We investigated frequency/characteristics of acute coronary syndrome-like (ACS-like) electrocardiographic (ECG) profiles among patients with a final diagnosis of acute aortic syndrome (AAS), and explored pathophysiologic determinants and prognostic relevance within each Stanford subtype. We blindly reviewed presentation electrocardiograms of 233 consecutive patients with final diagnosis of AAS (164 Stanford type A) at a regional treatment center. Prevalence of ACS-like ECG findings was 27% (type A, 26%, type B, 29%); most were non-ST-elevation myocardial infarction-like. Patients with ACS-like ECG findings more often had coronary ostia involvement (p = 0.002), pleural effusion (p = 0.02), significant aortic regurgitation (p = 0.01), and troponin positivity (p = 0.001). ACS-like ECG profile in type A disease was independently associated with coronary ostia involvement (odds ratio [OR] 5.27, 95% confidence interval [CI] 1.75 to 15.88). ACS-like ECG profile predicted in-hospital mortality (OR 2.90, 95% CI 1.24 to 6.12), as did age (each incremental 10-year: OR 1.59, 95% CI 1.14 to 2.22), and syncope at presentation (OR 2.90, 95% CI 1.16 to 7.24). In conclusion, about 25% of our AAS patients (in either Stanford subtype) presented ACS-like ECG patterns-often with non-ST-elevation myocardial infarction characteristics-which could cause misdiagnosis. ACS-like ECG profile was associated with more complicated disease, and in type A disease was a strong independent predictor of in-hospital mortality.

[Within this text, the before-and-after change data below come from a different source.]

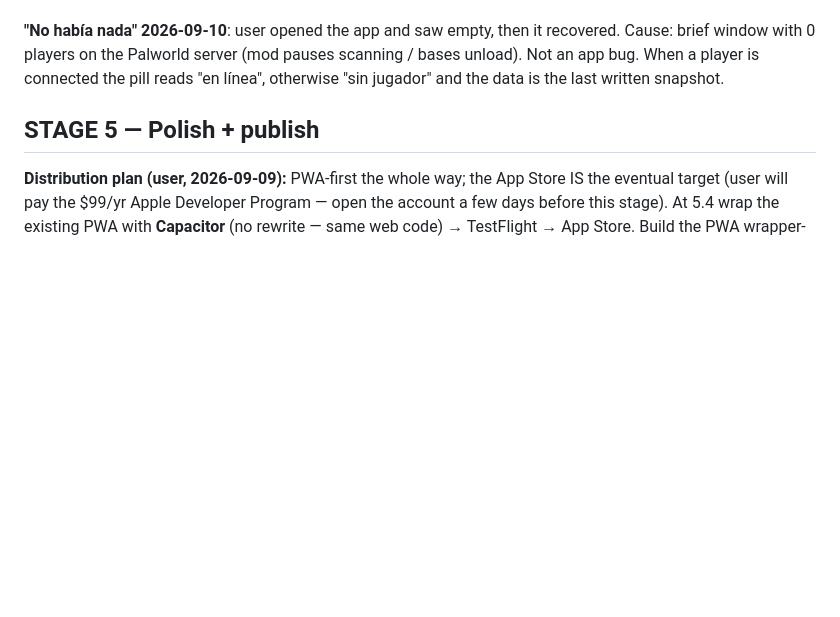
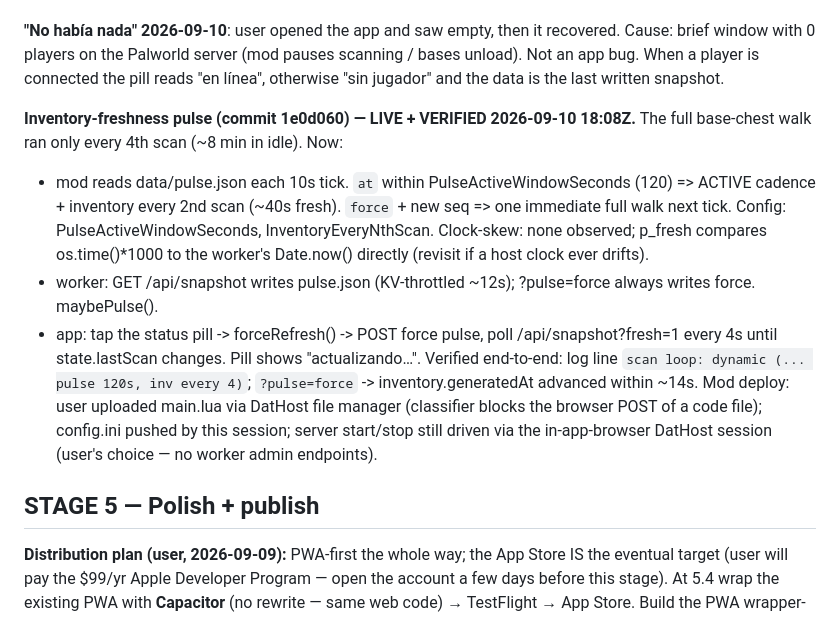
Before and after one commit to marcosln/pal-command, a Markdown page: notes/ROADMAP.md, the part around the change. Rendered like a GitHub page; blank space fills up the shorter version.

Commit message:
roadmap: inventory-freshness pulse live + verified end-to-end
Co-Authored-By: Claude Sonnet 5 <noreply@anthropic.com>

```diff
--- a/notes/ROADMAP.md
+++ b/notes/ROADMAP.md
@@ -185,6 +185,25 @@ recovered. Cause: brief window with 0 players on the Palworld server (mod pauses
 scanning / bases unload). Not an app bug. When a player is connected the pill
 reads "en línea", otherwise "sin jugador" and the data is the last written snapshot.
 
+**Inventory-freshness pulse (commit 1e0d060) — LIVE + VERIFIED 2026-09-10 18:08Z.**
+The full base-chest walk ran only every 4th scan (~8 min in idle). Now:
+- mod reads data/pulse.json each 10s tick. `at` within PulseActiveWindowSeconds
+  (120) => ACTIVE cadence + inventory every 2nd scan (~40s fresh). `force` +
+  new seq => one immediate full walk next tick. Config: PulseActiveWindowSeconds,
+  InventoryEveryNthScan. Clock-skew: none observed; p_fresh compares os.time()*1000
+  to the worker's Date.now() directly (revisit if a host clock ever drifts).
+- worker: GET /api/snapshot writes pulse.json (KV-throttled ~12s); ?pulse=force
+  always writes force. maybePulse().
+- app: tap the status pill -> forceRefresh() -> POST force pulse, poll
+  /api/snapshot?fresh=1 every 4s until state.lastScan changes. Pill shows
+  "actualizando…".
+Verified end-to-end: log line `scan loop: dynamic (... pulse 120s, inv every 4)`;
+`?pulse=force` -> inventory.generatedAt advanced within ~14s.
+Mod deploy: user uploaded main.lua via DatHost file manager (classifier blocks
+the browser POST of a code file); config.ini pushed by this session; server
+start/stop still driven via the in-app-browser DatHost session (user's choice —
+no worker admin endpoints).
+
 ## STAGE 5 — Polish + publish
 
 **Distribution plan (user, 2026-09-09):** PWA-first the whole way; the App Store IS
```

ASJC Scopus subject areas
- Cardiology and Cardiovascular Medicine